3. The Culture

Malaga: Centre for Contemporary Art

Known as the CAC Malaga, this modern art museum is home to around 400 pieces which have been generously loaned by private art collectors. As well as its permanent instalments, the museum often benefits from temporary exhibitions to support budding Spanish artists. During your visit, look out for guest lectures and workshops for further learning experiences.


Valencia: Fallas of Valencia / Fallas Museum

The Fallas Festival in Valencia is a celebration of the arrival of spring, and involves the burning of wooden sculptures and impressive fireworks displays. The Fallas Museum pays homage to the history of the festival, and if you’re lucky enough to be visiting Valencia during March, you may just find yourself involved in some of the Fallas festivities!

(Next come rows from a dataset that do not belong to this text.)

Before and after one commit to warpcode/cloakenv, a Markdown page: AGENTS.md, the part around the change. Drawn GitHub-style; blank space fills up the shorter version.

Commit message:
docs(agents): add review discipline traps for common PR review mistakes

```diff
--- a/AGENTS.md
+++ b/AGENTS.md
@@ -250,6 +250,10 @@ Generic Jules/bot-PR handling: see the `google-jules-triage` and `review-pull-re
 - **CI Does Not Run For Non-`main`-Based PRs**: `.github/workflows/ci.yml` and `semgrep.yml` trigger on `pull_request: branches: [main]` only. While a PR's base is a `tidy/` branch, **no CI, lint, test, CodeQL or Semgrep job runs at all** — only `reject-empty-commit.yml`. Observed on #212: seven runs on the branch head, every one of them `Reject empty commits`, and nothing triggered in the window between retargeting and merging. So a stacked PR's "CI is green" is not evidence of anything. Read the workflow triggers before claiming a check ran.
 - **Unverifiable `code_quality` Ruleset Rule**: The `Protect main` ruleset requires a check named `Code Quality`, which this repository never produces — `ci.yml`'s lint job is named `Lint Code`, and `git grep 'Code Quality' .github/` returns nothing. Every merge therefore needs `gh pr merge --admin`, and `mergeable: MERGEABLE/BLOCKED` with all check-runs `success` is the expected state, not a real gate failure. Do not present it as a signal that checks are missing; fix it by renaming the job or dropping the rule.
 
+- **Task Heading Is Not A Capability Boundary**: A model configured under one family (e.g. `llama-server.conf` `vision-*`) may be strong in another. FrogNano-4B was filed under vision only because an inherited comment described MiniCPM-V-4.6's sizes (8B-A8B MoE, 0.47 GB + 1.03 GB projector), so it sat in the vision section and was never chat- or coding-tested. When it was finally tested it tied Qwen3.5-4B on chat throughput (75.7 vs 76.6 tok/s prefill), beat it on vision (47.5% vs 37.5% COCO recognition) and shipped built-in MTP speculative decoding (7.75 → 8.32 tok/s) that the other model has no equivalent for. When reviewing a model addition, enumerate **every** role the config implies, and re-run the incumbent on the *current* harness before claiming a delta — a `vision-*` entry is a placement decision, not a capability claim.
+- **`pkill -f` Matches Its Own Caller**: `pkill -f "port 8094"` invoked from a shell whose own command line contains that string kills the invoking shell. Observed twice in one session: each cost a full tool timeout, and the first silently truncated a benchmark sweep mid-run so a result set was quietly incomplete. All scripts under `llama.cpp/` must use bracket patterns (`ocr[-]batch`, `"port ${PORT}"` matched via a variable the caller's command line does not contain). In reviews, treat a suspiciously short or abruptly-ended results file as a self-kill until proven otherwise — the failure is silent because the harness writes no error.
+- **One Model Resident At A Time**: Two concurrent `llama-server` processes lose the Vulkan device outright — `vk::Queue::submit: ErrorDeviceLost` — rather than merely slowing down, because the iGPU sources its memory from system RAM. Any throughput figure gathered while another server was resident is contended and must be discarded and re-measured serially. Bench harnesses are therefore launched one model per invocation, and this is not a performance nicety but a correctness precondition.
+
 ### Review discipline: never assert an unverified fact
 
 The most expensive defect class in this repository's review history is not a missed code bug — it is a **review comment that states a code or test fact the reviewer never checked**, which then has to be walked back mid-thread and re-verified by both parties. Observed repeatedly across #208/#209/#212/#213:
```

4. The Language

Malaga: Larios Street

‘Calle Larios’ is one of the best ways to experience the native language during a visit to Malaga. The time of year you visit will determine what you see, as Larios Street’s appearance changes with the seasons, therefore becoming known for its bustling atmosphere and cultural significance. A shopper’s paradise, this is the place for browsing the boutiques and practicing your Spanish with local retailers.


Valencia: Valencia Central Market

Soak up the surrounding architecture and experience authentic Mediterranean life at Valencia’s Central Market. Take in the colours, flavours and aromas of the 1,200 stalls, bursting with fresh produce including fruit, veg and seafood. You’ll hear many new and familiar phrases here, with a chance to chat to lots of Spanish market vendors.


5. The Food

Malaga: La Tarara de Miguel

Offering a selection of traditional Mediterranean dishes including tapas, seafood and grilled meat, this restaurant in Benalmadena has been described as a hidden gem. Food is made from fresh, local ingredients and the friendly atmosphere gives a taste of real Spanish culture.


Valencia: Restaurante Navarro

With a menu boasting a variety of authentic food such as paella and Spanish sausages, this restaurant is very popular with locals and tourists alike. Restaurante Navarro is a friendly, family-run business which has been passed down through the generations, making it very deserving of its many 5-star reviews.


Language trips to Malaga

Language trips to Valencia